- **Exercise directions**: Report how many lines in the records below contain the word "method". Give only the number.

- **Data for processing**:
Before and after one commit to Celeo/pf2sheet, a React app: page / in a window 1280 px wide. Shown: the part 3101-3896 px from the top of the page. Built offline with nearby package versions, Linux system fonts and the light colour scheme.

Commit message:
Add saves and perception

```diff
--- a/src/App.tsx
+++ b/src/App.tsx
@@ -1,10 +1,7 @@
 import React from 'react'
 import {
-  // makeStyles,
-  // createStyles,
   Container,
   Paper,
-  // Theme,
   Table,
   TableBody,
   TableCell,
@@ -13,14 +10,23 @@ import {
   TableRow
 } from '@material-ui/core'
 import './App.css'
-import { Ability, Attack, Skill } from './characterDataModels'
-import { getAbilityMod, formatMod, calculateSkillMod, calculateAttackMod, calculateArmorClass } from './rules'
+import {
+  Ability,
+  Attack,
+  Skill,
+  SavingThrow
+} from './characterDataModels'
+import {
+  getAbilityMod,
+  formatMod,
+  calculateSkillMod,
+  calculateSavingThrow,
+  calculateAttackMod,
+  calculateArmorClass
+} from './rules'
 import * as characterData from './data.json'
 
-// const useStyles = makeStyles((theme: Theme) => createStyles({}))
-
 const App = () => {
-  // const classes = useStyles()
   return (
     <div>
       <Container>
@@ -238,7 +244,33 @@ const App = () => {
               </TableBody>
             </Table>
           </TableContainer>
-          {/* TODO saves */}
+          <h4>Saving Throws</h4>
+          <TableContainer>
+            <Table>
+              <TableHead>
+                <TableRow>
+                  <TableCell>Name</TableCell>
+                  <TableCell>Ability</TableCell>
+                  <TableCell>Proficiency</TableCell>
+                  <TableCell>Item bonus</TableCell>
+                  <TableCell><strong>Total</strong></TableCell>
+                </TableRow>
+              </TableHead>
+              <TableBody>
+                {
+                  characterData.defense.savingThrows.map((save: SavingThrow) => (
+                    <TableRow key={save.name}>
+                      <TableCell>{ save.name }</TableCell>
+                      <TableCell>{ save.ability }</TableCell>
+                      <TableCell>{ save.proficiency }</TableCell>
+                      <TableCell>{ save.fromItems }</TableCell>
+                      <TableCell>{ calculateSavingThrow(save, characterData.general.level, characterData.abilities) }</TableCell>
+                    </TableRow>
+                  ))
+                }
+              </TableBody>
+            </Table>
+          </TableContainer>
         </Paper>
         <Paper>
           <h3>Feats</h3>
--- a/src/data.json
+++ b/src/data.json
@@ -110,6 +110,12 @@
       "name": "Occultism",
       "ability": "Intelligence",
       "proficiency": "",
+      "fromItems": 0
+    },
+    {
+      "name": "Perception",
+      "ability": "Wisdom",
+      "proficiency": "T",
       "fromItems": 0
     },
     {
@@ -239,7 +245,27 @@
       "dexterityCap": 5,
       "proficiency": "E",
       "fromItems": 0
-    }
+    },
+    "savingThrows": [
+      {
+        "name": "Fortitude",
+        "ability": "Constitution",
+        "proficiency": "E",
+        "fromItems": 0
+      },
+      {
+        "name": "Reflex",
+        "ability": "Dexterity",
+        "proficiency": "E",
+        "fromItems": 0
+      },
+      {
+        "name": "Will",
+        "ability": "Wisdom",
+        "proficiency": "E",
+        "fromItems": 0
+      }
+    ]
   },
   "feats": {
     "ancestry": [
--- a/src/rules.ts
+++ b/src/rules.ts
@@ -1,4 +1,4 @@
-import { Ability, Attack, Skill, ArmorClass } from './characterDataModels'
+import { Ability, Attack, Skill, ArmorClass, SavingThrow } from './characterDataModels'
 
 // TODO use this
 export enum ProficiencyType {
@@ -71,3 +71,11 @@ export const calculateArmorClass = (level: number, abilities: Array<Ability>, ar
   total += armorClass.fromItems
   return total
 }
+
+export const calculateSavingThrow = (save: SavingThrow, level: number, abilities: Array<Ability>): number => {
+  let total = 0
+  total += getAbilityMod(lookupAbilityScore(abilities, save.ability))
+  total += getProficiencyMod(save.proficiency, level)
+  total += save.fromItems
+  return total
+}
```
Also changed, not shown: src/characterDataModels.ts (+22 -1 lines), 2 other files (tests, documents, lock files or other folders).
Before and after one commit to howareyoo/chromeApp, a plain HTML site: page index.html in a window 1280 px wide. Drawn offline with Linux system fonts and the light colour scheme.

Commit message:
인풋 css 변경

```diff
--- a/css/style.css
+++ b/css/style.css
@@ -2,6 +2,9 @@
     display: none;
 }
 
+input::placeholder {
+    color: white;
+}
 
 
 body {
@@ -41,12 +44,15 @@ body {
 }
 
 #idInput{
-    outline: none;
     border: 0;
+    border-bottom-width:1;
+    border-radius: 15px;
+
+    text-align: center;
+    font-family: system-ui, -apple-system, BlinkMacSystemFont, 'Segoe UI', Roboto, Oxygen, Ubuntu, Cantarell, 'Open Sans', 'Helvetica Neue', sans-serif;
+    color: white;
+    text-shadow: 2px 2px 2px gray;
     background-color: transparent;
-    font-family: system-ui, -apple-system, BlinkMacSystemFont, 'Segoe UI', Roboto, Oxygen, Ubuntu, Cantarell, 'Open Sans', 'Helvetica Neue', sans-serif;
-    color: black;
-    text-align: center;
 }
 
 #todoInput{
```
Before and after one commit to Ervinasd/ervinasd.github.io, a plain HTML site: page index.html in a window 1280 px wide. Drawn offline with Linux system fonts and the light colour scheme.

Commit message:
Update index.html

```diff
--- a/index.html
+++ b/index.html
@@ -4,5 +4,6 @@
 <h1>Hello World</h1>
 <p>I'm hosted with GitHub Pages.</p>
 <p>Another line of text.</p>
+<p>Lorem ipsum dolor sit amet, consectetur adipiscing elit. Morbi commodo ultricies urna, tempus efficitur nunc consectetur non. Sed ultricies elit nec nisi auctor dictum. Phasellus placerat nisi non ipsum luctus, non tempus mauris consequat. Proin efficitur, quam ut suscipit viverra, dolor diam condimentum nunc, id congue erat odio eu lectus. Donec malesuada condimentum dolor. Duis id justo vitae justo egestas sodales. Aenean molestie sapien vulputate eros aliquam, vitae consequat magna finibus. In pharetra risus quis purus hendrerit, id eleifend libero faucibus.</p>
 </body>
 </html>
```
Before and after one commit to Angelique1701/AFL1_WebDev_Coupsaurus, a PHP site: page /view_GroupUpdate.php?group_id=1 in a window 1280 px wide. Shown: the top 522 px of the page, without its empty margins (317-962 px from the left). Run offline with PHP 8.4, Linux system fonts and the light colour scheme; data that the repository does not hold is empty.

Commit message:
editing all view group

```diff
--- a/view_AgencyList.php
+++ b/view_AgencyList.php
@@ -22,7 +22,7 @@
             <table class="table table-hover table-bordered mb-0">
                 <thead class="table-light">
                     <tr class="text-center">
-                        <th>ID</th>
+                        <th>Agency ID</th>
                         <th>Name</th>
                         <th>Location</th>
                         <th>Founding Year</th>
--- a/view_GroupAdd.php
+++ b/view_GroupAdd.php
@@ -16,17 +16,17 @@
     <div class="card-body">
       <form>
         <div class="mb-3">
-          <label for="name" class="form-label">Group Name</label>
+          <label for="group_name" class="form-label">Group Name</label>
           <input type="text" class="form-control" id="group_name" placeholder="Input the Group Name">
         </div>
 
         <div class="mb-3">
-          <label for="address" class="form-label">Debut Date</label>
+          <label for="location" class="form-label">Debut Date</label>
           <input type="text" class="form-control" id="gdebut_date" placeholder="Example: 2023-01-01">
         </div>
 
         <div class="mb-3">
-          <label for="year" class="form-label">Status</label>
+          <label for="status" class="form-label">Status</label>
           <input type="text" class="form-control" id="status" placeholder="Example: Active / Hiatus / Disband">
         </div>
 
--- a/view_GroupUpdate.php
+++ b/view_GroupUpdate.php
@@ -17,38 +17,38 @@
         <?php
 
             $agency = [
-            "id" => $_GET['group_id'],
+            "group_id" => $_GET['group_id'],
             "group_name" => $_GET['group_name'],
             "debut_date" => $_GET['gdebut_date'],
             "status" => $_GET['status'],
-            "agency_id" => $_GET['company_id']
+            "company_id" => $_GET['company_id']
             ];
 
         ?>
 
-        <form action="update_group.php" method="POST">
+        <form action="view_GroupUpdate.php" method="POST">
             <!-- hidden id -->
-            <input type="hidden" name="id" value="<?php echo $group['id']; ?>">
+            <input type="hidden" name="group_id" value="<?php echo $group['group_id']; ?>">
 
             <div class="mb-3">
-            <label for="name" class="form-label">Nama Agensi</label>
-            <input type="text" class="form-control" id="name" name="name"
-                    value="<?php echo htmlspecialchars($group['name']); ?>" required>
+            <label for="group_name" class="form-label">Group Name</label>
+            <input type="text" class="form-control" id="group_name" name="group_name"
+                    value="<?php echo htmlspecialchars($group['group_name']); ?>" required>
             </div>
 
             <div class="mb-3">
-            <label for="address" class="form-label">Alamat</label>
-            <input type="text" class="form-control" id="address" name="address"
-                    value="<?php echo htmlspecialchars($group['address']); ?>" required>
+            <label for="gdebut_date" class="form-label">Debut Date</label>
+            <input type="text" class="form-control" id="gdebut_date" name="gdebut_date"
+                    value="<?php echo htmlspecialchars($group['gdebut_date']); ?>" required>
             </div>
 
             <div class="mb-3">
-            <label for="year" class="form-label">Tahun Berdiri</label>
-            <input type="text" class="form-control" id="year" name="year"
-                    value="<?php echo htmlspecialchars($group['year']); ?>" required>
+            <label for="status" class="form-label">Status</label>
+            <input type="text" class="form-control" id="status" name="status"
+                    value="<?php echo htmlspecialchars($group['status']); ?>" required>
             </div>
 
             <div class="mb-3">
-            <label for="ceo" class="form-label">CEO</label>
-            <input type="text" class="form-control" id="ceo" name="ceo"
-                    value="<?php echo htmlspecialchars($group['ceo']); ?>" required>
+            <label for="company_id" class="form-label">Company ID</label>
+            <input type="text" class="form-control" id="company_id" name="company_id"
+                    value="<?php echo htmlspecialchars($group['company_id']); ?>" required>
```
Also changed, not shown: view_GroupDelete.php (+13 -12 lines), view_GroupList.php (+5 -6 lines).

- **Answer for this exercise**: 2